All pawn advances leave weak squares behind them, so White is content to adopt a more patient approach after seeing Black play …b5. The pawn on b5 is easily attacked with a4, and if it advances to b4, White will gain access to the c4-square.

Black must play actively and not allow White to seize the initiative in the center. Pinning the knight on f6 relieved the pressure on d5 and made it possible for White to play the natural e4.

The Blumenfeld Gambit is all about dynamic play. The imbalances in this position ought to be welcomed by both players.

The Blumenfeld Gambit Accepted

1.d4 Nf6 2.Nf3 c5 3.d5 e6 4.c4 b5 5.dxe6 fxe6 6.cxb5 d5

The starting position of the Blumenfeld Gambit Accepted

Black must develop the pieces to support the pawn center in this position. An excellent way to start developing pieces is to get the king to safety after …Bd6 and ..0-0.

The light-squared bishop will go to either a6 or b7, and the other black night will develop to c6 or d7.

Unsurprisingly, an effective means of development for White involves a kingside fianchetto. Where the vital pawn move for Black is …a6, White will attempt to play e4.

White must realize that capturing on a6 cannot be avoided since defending the b5 pawn with Nc3 runs into …axb5 Nxb5 ..Qa5+ Nc3 d4!

7.g3 a6 8.bxa6 Bd6 9.Bg2 0-0 10.0-0 Bxa6

Although a lot of play will take place in the center of the board, Black does have the semi-open a and b-file on the queenside. The two black bishops on d6 and b7 aim at White’s kingside while supporting the black center.

White’s strategy will depend on how Black mobilizes the center, but exchanges will deny the center essential support. Exchanging a bishop for the f6 knight and trading light-squared bishops will benefit white.

White Declines the Blumenfeld Gambit With 5.Bg5

Although some say that the best way to refute a gambit is to accept it, sometimes discretion works equally well. If you are a positional player at heart, then declining the Blumenfeld Gambit with 5.Bg5 is likely to suit you best.

1.d4 Nf6 2.Nf3 c5 3.d5 e6 4.c4 b5 5.Bg5

White declines the Blumenfeld Gambit and adopts a more positional approach with 5.Bg5

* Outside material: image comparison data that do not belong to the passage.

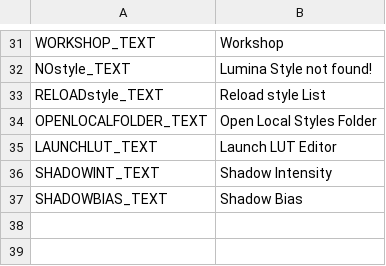
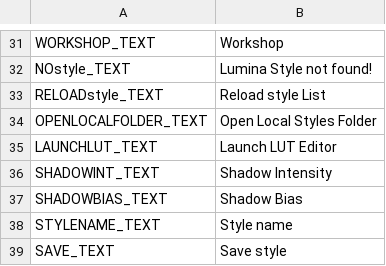
Before and after one commit to NyokoDev/Lumina, a CSV file: Ultimate Eyecandy/Translations/en-EN.csv, drawn as a sheet; only a part is shown, gaps mark what is left out.

```diff
--- a/Ultimate Eyecandy/Translations/en-EN.csv
+++ b/Ultimate Eyecandy/Translations/en-EN.csv
@@ -37 +37,3 @@ SHADOWINT_TEXT,Shadow Intensity
 SHADOWBIAS_TEXT,Shadow Bias
+STYLENAME_TEXT,Style name
+SAVE_TEXT,Save style
```
Also changed, not shown: 10 other files.
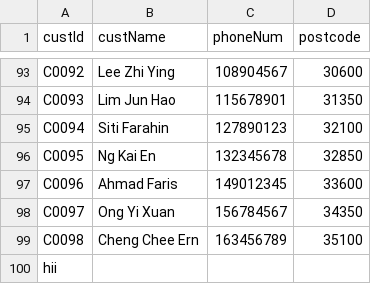
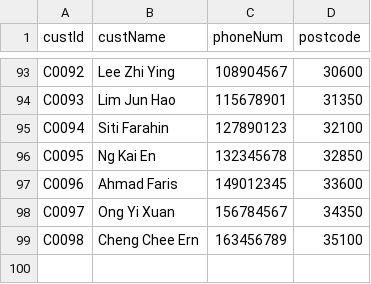
Before and after one commit to Jie-Sheng-88/salesManagementSystem, a CSV file: src/cust.csv, drawn as a sheet; only a part is shown, gaps mark what is left out.

Commit message:
Update cust.csv

```diff
--- a/src/cust.csv
+++ b/src/cust.csv
@@ -99,2 +99 @@ C0097,Ong Yi Xuan,156784567,34350
 C0098,Cheng Chee Ern,163456789,35100
-hii
```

Now it is Black’s turn to relieve the central tension and create a semi-open e-file with …exd5. By opening the e-file, Black intends to apply pressure against the e4-pawn with …Re8.

The e4 advance is necessary for White to support the pawn on d5. Here we have an imbalance between White’s pawns in the center against Black’s queenside expansion.

Black will use his advanced queenside pawns to interfere with White’s development. For example, if White develops the knight to c3, it can get harassed with …b4. Of course, Black must be sure to keep control of the c4-square, which will no longer be controlled by a pawn on b5.

5…exd5 6.cxd5 d6 7.e4 a6 8.a4 Be7 9.Bxf6 Bxf6 10.axb5 Bxb2

The dynamic play in the Blumenfeld Gambit will lead to exciting chess games. You will work on your defensive and attacking skills in one opening.

Black has the bishop pair and White greater control of the center. There is everything to play for in this position.

In Conclusion

Even though it is a gambit, the Blumenfeld Gambit is perfectly sound. The unbalanced positions make it a fighting defense suitable for players who believe in playing for a win with either color.

There are no cramped positions requiring lots of patient maneuvering in the Blumenfeld Gambit. Even in the positional 5.Bg5 line, there are lots of tactics and counter-attacks.

The Blumenfeld Gambit is an opening for players of either color to embrace joyfully. Use it to ignite your opening play and enjoy playing chess.

The Blumenfeld Gambit Frequently Asked Questions

Is the Blumenfeld Gambit good?

Yes, the Blumenfeld Gambit is a good gambit for black.

Is the Blumenfeld Gambit refuted?

No, despite how much chess engines have improved the Blumenfeld Gambit is not refuted.

Should beginners play the Blumenfeld Gambit?

No, the Blumenfeld Gambit should not be played by beginners.

What is the Blumenfeld Gambit?

The Blumenfeld Gambit is an opening for black that involves the sacrifice of an outside pawn for a central pawn.

Was this helpful? Share it with a friend :)

Join Thousands of chess players using the MoveTrainer®

Join Thousands of chess players using the MoveTrainer®